Records for this task >>
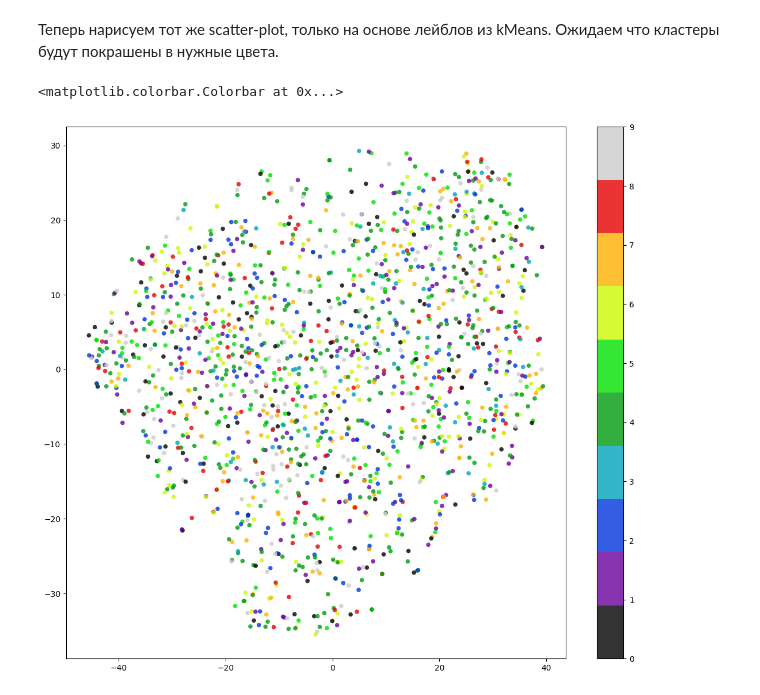
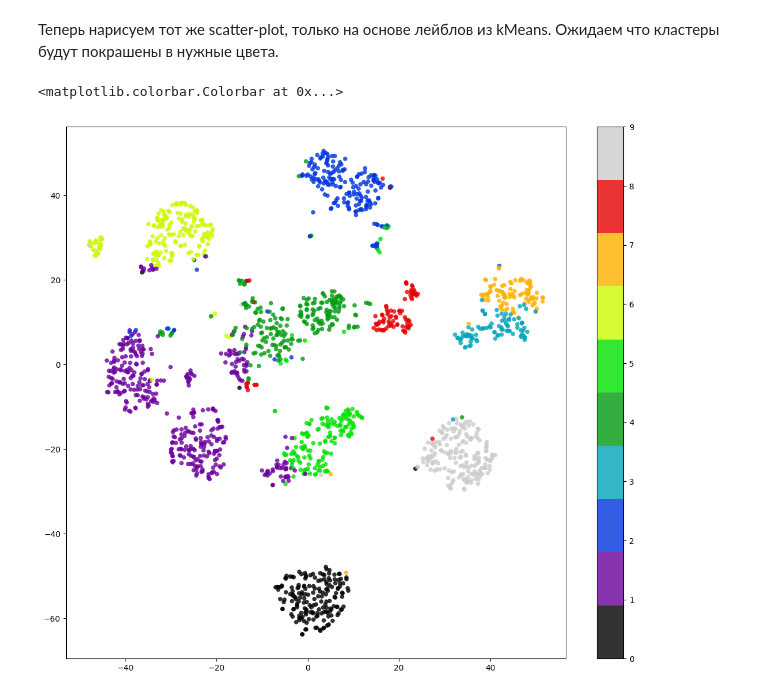
Before and after one commit to hook171/AISys, a Jupyter notebook: 01-ml-basics/03-kmeans/03_KMeans.ipynb, the cells around one changed output. Cells and saved outputs as stored; diff of their text form; code cells hidden in the pictures.

```diff
--- a/01-ml-basics/03-kmeans/03_KMeans.ipynb
+++ b/01-ml-basics/03-kmeans/03_KMeans.ipynb
@@ -252,0 +225,2 @@ Iteration 43, Loss: 0.0
+# %%
+clusters_mnist, labels_mnist = kmeans_fit_predict(X, k=10, low=0.0, high=10.0, tol=0.01, max_iter=10000)
@@ -304,12 +295,12 @@ import matplotlib.pyplot as plt
 from scipy.spatial.distance import cdist
 
 # Извлечение данных
-X = lfw_people.data  # Преобразованные изображения в векторы
+X_faces = lfw_people.data  # Преобразованные изображения в векторы
 n_samples, h, w = lfw_people.images.shape
 n_clusters = 12  # Количество кластеров
 
 # Обучаем kMeans
-centroids, labels = kmeans_fit_predict(X, k=n_clusters)
+centroids, labels = kmeans_fit_predict(X_faces, k=n_clusters)
 
 # Визуализация центров кластеров
 fig = plt.figure(figsize=(8, 6))
@@ -417,12 +405,10 @@ plt.colorbar()
 # %% [markdown]
 Теперь нарисуем тот же scatter-plot, только на основе лейблов из kMeans. Ожидаем что кластеры будут покрашены в нужные цвета.
 # %%
-labels_mnist_filtered = labels_mnist[:X_reduced_t.shape[0]]
-
 plt.figure(figsize=(14,12))
-plt.scatter(X_reduced_t[:,0], X_reduced_t[:,1], c=labels_mnist_filtered, cmap=plt.cm.get_cmap('nipy_spectral', 10),
+plt.scatter(X_reduced_t[:,0], X_reduced_t[:,1], c=labels_mnist, cmap=plt.cm.get_cmap('nipy_spectral', 10),
             edgecolor='none', alpha=0.8, s=30,)
 plt.colorbar()
 # %% [output]
 <matplotlib.colorbar.Colorbar at 0x...>
-[figure, old version]
+[figure, new version]
```
Also changed, not shown: parts of 11 cells of this notebook.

Task instructions >> Without the pictures, restate all of the entries word for word.

Answer >>
Before and after one commit to hook171/AISys, a Jupyter notebook: 01-ml-basics/03-kmeans/03_KMeans.ipynb, the cells around one changed output. Cells and saved outputs as stored; diff of their text form; code cells hidden in the pictures.

```diff
--- a/01-ml-basics/03-kmeans/03_KMeans.ipynb
+++ b/01-ml-basics/03-kmeans/03_KMeans.ipynb
@@ -252,0 +225,2 @@ Iteration 43, Loss: 0.0
+# %%
+clusters_mnist, labels_mnist = kmeans_fit_predict(X, k=10, low=0.0, high=10.0, tol=0.01, max_iter=10000)
@@ -304,12 +295,12 @@ import matplotlib.pyplot as plt
 from scipy.spatial.distance import cdist
 
 # Извлечение данных
-X = lfw_people.data  # Преобразованные изображения в векторы
+X_faces = lfw_people.data  # Преобразованные изображения в векторы
 n_samples, h, w = lfw_people.images.shape
 n_clusters = 12  # Количество кластеров
 
 # Обучаем kMeans
-centroids, labels = kmeans_fit_predict(X, k=n_clusters)
+centroids, labels = kmeans_fit_predict(X_faces, k=n_clusters)
 
 # Визуализация центров кластеров
 fig = plt.figure(figsize=(8, 6))
@@ -417,12 +405,10 @@ plt.colorbar()
 # %% [markdown]
 Теперь нарисуем тот же scatter-plot, только на основе лейблов из kMeans. Ожидаем что кластеры будут покрашены в нужные цвета.
 # %%
-labels_mnist_filtered = labels_mnist[:X_reduced_t.shape[0]]
-
 plt.figure(figsize=(14,12))
-plt.scatter(X_reduced_t[:,0], X_reduced_t[:,1], c=labels_mnist_filtered, cmap=plt.cm.get_cmap('nipy_spectral', 10),
+plt.scatter(X_reduced_t[:,0], X_reduced_t[:,1], c=labels_mnist, cmap=plt.cm.get_cmap('nipy_spectral', 10),
             edgecolor='none', alpha=0.8, s=30,)
 plt.colorbar()
 # %% [output]
 <matplotlib.colorbar.Colorbar at 0x...>
-[figure, old version]
+[figure, new version]
```
Also changed, not shown: parts of 11 cells of this notebook.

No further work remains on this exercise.